There are all types of wheeling you could be into. Each takes a different type of suspension, drive train, tire and engine to perform at the absolute highest level. You can build for a specific environment or you can try to generalize hitting the key points of each. For the type of wheeling we have here in PA I decided to build for a little of everything when setting up my K5. We will chat about the rest of the truck at a later date but for now lets talk engine.
I started with a bare “010” casted four bolt main 350CI Chevy block. The block went straight to the machine shop and got a good review. They also reviewed the bearing surfaces on the stock crank. I received a clean bill of health on everything aside from the cylinder walls. A .030 over cut and hone job was in order as the remedy. I also had the shop order a new set of hypoeutectic pistons, rings, and bearings. About a week and 800 bucks later I had a ready to build block on the engine stand.

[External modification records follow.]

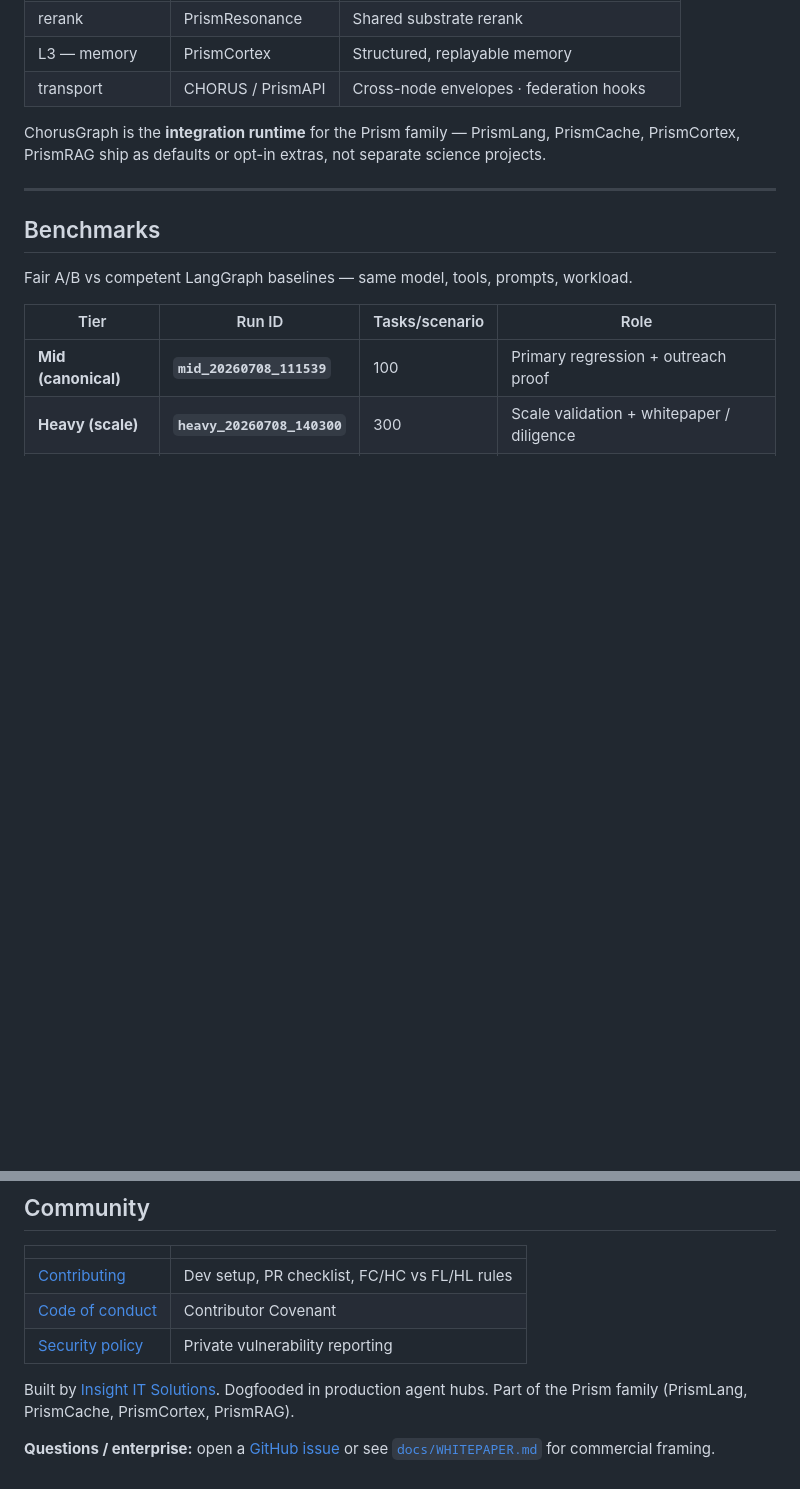
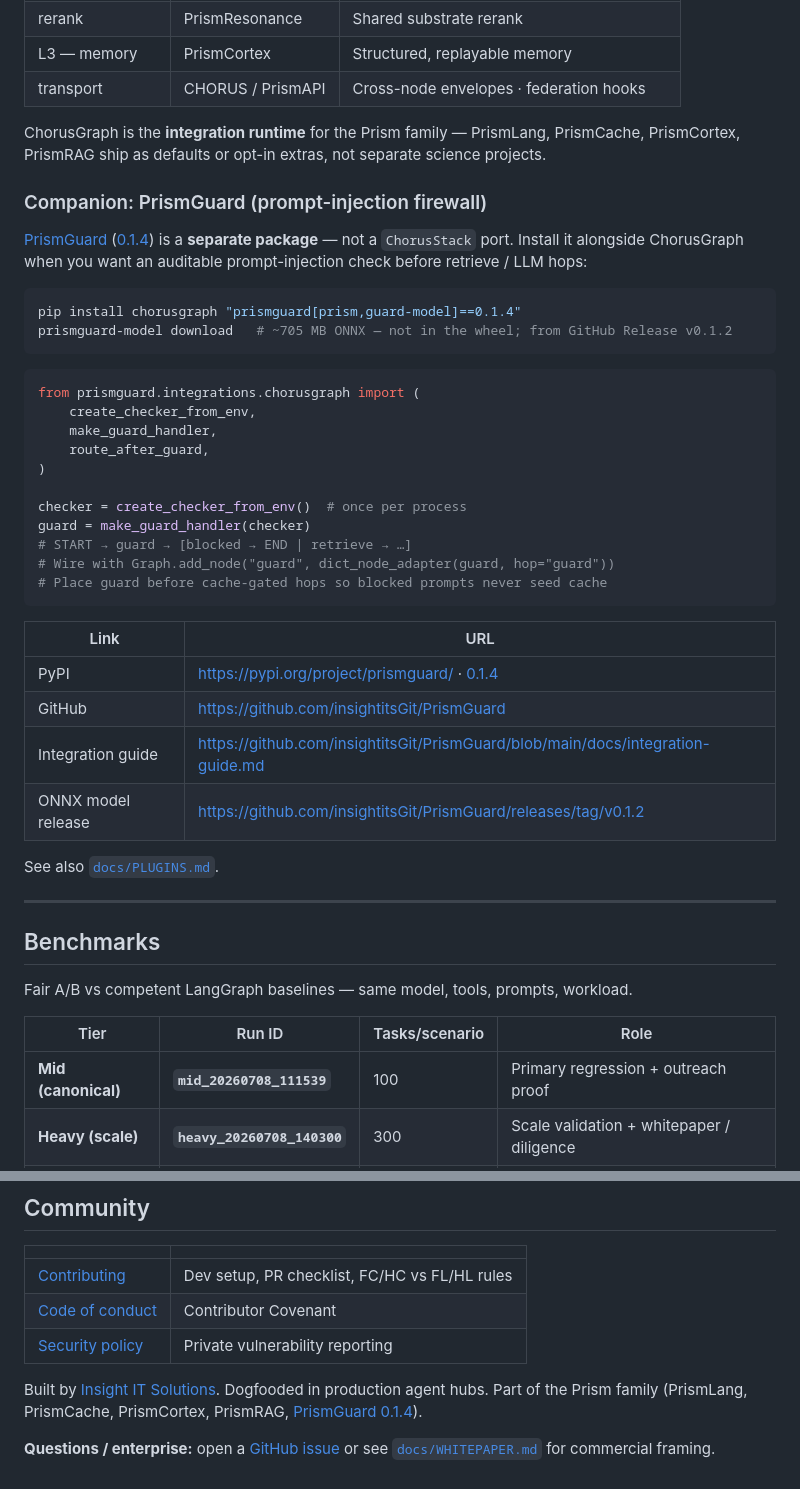
Before and after one commit to insightitsGit/ChorusGraph, a Markdown page: README.md, 2 parts joined by grey strips. GitHub-like rendering; blank space fills up the shorter version.

````diff
--- a/README.md
+++ b/README.md
@@ -182,6 +182,38 @@ Full plug-in guide: [`docs/PLUGINS.md`](docs/PLUGINS.md)
 
 ChorusGraph is the **integration runtime** for the Prism family — PrismLang, PrismCache, PrismCortex, PrismRAG ship as defaults or opt-in extras, not separate science projects.
 
+### Companion: PrismGuard (prompt-injection firewall)
+
+[PrismGuard](https://pypi.org/project/prismguard/) ([0.1.4](https://pypi.org/project/prismguard/0.1.4/)) is a **separate package** — not a `ChorusStack` port. Install it alongside ChorusGraph when you want an auditable prompt-injection check before retrieve / LLM hops:
+
+```bash
+pip install chorusgraph "prismguard[prism,guard-model]==0.1.4"
+prismguard-model download   # ~705 MB ONNX — not in the wheel; from GitHub Release v0.1.2
+```
+
+```python
+from prismguard.integrations.chorusgraph import (
+    create_checker_from_env,
+    make_guard_handler,
+    route_after_guard,
+)
+
+checker = create_checker_from_env()  # once per process
+guard = make_guard_handler(checker)
+# START → guard → [blocked → END | retrieve → …]
+# Wire with Graph.add_node("guard", dict_node_adapter(guard, hop="guard"))
+# Place guard before cache-gated hops so blocked prompts never seed cache
+```
+
+| Link | URL |
+|------|-----|
+| PyPI | https://pypi.org/project/prismguard/ · [0.1.4](https://pypi.org/project/prismguard/0.1.4/) |
+| GitHub | https://github.com/insightitsGit/PrismGuard |
+| Integration guide | https://github.com/insightitsGit/PrismGuard/blob/main/docs/integration-guide.md |
+| ONNX model release | https://github.com/insightitsGit/PrismGuard/releases/tag/v0.1.2 |
+
+See also [`docs/PLUGINS.md`](docs/PLUGINS.md#companion-prismguard).
+
 ---
 
 ## Benchmarks
@@ -365,6 +397,6 @@ Apache-2.0 — see [LICENSE](LICENSE).
 | [Code of conduct](CODE_OF_CONDUCT.md) | Contributor Covenant |
 | [Security policy](SECURITY.md) | Private vulnerability reporting |
 
-Built by [Insight IT Solutions](https://github.com/insightitsGit). Dogfooded in production agent hubs. Part of the Prism family (PrismLang, PrismCache, PrismCortex, PrismRAG).
+Built by [Insight IT Solutions](https://github.com/insightitsGit). Dogfooded in production agent hubs. Part of the Prism family (PrismLang, PrismCache, PrismCortex, PrismRAG, [PrismGuard 0.1.4](https://pypi.org/project/prismguard/0.1.4/)).
 
 **Questions / enterprise:** open a [GitHub issue](https://github.com/insightitsGit/ChorusGraph/issues) or see [`docs/WHITEPAPER.md`](docs/WHITEPAPER.md) for commercial framing.
````
Also changed, not shown: docs/INSTALL.md (+22 -1 lines), docs/PLUGINS.md (+48 -1 lines).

With the basics in place it was time to make some choices. Like I said earlier, I was looking for an all ‘round solid setup. For starters, I chose an aluminum head and intake kit from Edlebrock. I wasn’t after anything crazy but I did upgrade to the .202 valves in the head. The intake was an RPM Air Gap; A solid choice for medium RPM and torque plus it delivers cooler air to the engine like you would expect to see in a higher RPM intake. The key piece to the puzzle was the cam. I like the lumpy idle of the higher RPM street cams but had to take a different direction this time… I opted for the Comp Cams 4×4 extreme. There are a few different variants of the cam but my decision fell on the 600-4600 RPM option with Comp Cams part number 12-231-2. The cam boasts good economy and excellent torque. The cam is available individually, with lifters or as a complete kit. I ordered through Amazon and beat prices of Jegs and Summit.

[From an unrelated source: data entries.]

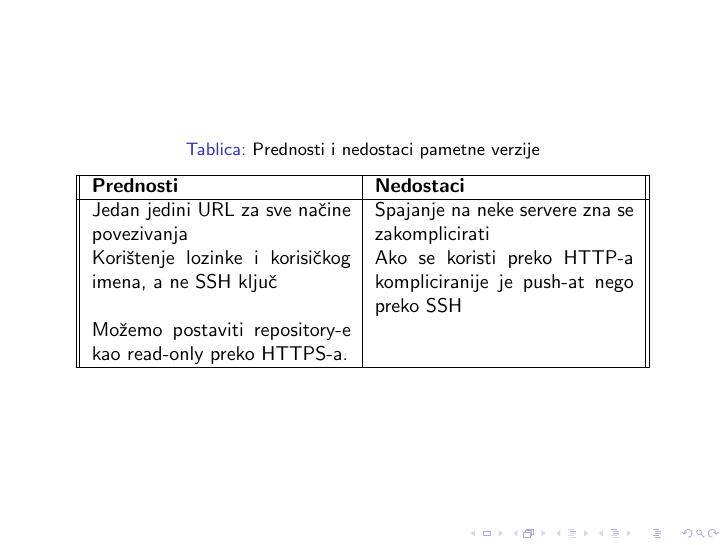
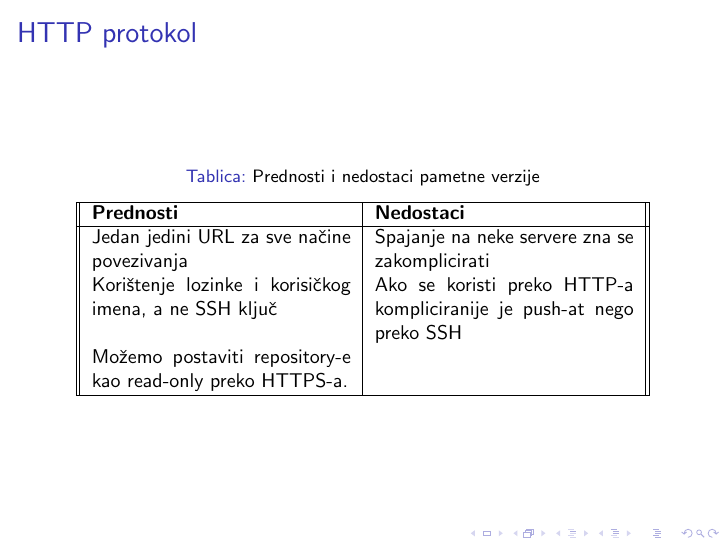
Before and after one commit to drokandino/RV-projekt, LaTeX slides (source.tex): page 9 of 9. Compiled offline with pdfLaTeX.

Commit message:
Subtitle fix

```diff
--- a/source.tex
+++ b/source.tex
@@ -72,7 +72,7 @@
 		Prepoznajemo ga po tome što server ne reagira na Smart protokol.
 		Ljepota Dumb protokokla je u tome što se lako postavlja.
 	\end{frame}
-	\begin{frame}
+	\begin{frame}{HTTP protokol}
 	\begin{table}
 			\caption{Prednosti i nedostaci pametne verzije}
 			\begin{tabular}{||p{130pt}|p{130pt}||}
```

I topped the valve train with a set of roller rockers I got gently used from a fellow gear head. While roller rockers are typically associated with higher RPM engines I figured a little less friction could benefit me as well. They look fairly sweet too I must say…
Finally, I topped the engine with a Holley Truck Avenger carb. This thing is second to none when it comes to ‘wheeling carburetors. The spec sheet mentions that spillover does not occur until 35 degrees; We will see

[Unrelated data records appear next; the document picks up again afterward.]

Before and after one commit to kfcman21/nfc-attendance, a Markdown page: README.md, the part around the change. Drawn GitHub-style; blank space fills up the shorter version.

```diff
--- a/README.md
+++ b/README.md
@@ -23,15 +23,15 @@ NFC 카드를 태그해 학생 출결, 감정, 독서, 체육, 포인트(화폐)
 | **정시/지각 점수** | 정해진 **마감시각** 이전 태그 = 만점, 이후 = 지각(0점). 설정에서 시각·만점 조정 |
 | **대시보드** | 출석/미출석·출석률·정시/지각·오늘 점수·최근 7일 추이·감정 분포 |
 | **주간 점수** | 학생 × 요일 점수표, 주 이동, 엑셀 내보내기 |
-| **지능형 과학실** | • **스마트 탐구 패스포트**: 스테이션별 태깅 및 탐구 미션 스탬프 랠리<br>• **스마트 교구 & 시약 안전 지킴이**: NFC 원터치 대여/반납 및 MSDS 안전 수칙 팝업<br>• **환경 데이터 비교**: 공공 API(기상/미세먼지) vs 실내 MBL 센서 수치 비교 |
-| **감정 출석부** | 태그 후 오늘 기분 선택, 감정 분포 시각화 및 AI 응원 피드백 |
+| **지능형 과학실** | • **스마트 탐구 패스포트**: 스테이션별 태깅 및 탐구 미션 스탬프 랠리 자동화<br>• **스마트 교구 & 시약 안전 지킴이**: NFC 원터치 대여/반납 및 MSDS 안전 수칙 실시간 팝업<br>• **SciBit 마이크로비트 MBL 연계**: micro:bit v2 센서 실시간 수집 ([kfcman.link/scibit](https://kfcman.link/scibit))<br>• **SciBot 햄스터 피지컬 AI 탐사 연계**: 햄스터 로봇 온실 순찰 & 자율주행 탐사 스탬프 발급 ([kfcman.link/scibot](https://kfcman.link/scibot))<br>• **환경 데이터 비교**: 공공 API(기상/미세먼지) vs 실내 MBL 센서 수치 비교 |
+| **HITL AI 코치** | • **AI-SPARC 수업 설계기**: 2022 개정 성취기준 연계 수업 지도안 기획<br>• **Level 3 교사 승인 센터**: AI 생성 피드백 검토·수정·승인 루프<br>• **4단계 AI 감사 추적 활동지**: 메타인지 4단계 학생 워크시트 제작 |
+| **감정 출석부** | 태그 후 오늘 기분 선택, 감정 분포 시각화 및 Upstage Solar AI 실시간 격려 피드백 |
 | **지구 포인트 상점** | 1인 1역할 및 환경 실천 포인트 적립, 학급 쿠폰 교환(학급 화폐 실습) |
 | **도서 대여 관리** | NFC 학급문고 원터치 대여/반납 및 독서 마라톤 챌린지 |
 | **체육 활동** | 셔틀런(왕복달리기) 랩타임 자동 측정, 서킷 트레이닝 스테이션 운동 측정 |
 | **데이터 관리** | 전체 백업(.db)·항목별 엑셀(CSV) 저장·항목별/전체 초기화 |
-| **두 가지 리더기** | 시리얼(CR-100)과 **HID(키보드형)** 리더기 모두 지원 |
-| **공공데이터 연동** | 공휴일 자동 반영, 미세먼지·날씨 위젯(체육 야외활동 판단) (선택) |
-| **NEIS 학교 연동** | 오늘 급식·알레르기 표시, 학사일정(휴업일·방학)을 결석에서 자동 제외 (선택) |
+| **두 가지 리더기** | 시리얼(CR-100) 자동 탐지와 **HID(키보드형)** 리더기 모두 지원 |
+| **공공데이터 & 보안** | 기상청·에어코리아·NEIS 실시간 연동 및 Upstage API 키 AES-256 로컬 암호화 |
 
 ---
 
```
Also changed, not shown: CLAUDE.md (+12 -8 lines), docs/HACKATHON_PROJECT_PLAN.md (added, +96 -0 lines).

A Few Wheeling Trips Later
Overall the engine has worked out very well. I have had it to Raush Creek and some of the other local trails as well. The 4×4 cam and carb have been the most noticeable difference. The cam is rated from 600 to 4600 RPMs and it performs like it. The idle is smooth even turned the whole way back to 500 RPMs! Letting the clutch out with your foot off the gas is no problem either. The torque in the low end is amazing and perfect for the type of wheeling I do. The carburetor needed some adjusting but works great as well. The spec sheet said 35 degrees of tilt but even after having the truck all but on its side and back bumper I have not noticed any symptoms of fuel spillover. The combination has truly proven strong so far!
For anyone looking to build an engine I suggest only a few key points: Research, ask questions from people more experience, and try it! There might be a scientific way to get exactly what you need but what fun is that? I don’t consider myself an expert on engines by any means but there are readers who are. Jump to the forum and check out the appropriate tech forum for your vehicle type. There is sure to be someone with engine experience there!